- [Task material]
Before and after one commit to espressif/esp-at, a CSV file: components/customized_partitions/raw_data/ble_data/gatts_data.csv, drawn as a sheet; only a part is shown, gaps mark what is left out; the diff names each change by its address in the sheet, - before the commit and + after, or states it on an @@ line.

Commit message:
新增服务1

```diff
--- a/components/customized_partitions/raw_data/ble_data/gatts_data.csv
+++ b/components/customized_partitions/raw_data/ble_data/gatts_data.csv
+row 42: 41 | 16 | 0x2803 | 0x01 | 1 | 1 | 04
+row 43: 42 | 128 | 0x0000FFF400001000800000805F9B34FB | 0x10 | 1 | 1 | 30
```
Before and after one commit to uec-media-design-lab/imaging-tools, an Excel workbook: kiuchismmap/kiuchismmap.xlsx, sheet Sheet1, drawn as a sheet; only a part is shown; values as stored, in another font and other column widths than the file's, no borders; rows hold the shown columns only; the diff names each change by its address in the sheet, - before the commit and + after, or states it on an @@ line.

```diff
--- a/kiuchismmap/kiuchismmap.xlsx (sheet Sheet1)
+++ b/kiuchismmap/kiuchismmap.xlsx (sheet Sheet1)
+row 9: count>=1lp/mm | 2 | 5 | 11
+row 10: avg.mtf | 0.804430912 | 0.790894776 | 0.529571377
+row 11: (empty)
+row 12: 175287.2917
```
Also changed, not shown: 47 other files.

...

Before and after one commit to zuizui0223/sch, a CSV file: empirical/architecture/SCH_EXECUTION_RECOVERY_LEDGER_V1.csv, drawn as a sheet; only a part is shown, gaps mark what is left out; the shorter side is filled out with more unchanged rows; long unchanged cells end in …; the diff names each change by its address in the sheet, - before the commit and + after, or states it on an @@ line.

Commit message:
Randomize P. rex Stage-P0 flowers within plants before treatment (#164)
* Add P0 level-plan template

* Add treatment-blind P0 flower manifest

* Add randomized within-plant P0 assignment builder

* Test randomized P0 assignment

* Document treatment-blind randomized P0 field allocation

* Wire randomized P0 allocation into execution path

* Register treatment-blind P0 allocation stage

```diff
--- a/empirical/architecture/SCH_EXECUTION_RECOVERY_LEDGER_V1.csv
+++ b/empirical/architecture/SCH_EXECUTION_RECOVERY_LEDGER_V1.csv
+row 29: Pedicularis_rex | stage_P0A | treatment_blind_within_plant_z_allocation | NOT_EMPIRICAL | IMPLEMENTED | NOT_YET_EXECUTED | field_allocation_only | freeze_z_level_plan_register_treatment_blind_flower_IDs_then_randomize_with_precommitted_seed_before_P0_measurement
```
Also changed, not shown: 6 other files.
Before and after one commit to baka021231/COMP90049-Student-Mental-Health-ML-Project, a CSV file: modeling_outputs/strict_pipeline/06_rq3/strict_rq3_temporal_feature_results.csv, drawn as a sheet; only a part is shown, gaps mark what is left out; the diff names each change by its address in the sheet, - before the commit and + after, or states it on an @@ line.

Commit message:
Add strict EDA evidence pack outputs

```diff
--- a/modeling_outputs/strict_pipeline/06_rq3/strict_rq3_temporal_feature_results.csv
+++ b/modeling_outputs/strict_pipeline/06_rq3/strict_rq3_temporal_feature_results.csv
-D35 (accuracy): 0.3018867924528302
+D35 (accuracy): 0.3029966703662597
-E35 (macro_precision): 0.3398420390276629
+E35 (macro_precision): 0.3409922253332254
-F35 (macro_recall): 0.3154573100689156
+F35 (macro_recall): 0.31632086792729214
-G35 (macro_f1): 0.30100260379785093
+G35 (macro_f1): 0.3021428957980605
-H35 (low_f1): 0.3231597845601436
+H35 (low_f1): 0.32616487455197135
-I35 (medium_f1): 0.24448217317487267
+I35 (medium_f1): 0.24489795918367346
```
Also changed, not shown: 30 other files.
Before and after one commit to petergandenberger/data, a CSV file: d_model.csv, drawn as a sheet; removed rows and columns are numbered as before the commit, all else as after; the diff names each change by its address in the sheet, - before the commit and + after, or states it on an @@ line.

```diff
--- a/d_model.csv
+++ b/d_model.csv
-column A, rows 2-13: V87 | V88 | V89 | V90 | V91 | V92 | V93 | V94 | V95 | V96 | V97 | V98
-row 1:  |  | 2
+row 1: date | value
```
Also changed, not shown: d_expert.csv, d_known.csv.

- [How to complete this task] When the word "shown" shows up in a line of the entries, pull that line out.

- [Solved problem]
Before and after one commit to espressif/esp-at, a CSV file: components/customized_partitions/raw_data/ble_data/gatts_data.csv, drawn as a sheet; only a part is shown, gaps mark what is left out; the diff names each change by its address in the sheet, - before the commit and + after, or states it on an @@ line.
Before and after one commit to uec-media-design-lab/imaging-tools, an Excel workbook: kiuchismmap/kiuchismmap.xlsx, sheet Sheet1, drawn as a sheet; only a part is shown; values as stored, in another font and other column widths than the file's, no borders; rows hold the shown columns only; the diff names each change by its address in the sheet, - before the commit and + after, or states it on an @@ line.
Also changed, not shown: 47 other files.
Before and after one commit to zuizui0223/sch, a CSV file: empirical/architecture/SCH_EXECUTION_RECOVERY_LEDGER_V1.csv, drawn as a sheet; only a part is shown, gaps mark what is left out; the shorter side is filled out with more unchanged rows; long unchanged cells end in …; the diff names each change by its address in the sheet, - before the commit and + after, or states it on an @@ line.
Also changed, not shown: 6 other files.
Before and after one commit to baka021231/COMP90049-Student-Mental-Health-ML-Project, a CSV file: modeling_outputs/strict_pipeline/06_rq3/strict_rq3_temporal_feature_results.csv, drawn as a sheet; only a part is shown, gaps mark what is left out; the diff names each change by its address in the sheet, - before the commit and + after, or states it on an @@ line.
Also changed, not shown: 30 other files.
Also changed, not shown: d_expert.csv, d_known.csv.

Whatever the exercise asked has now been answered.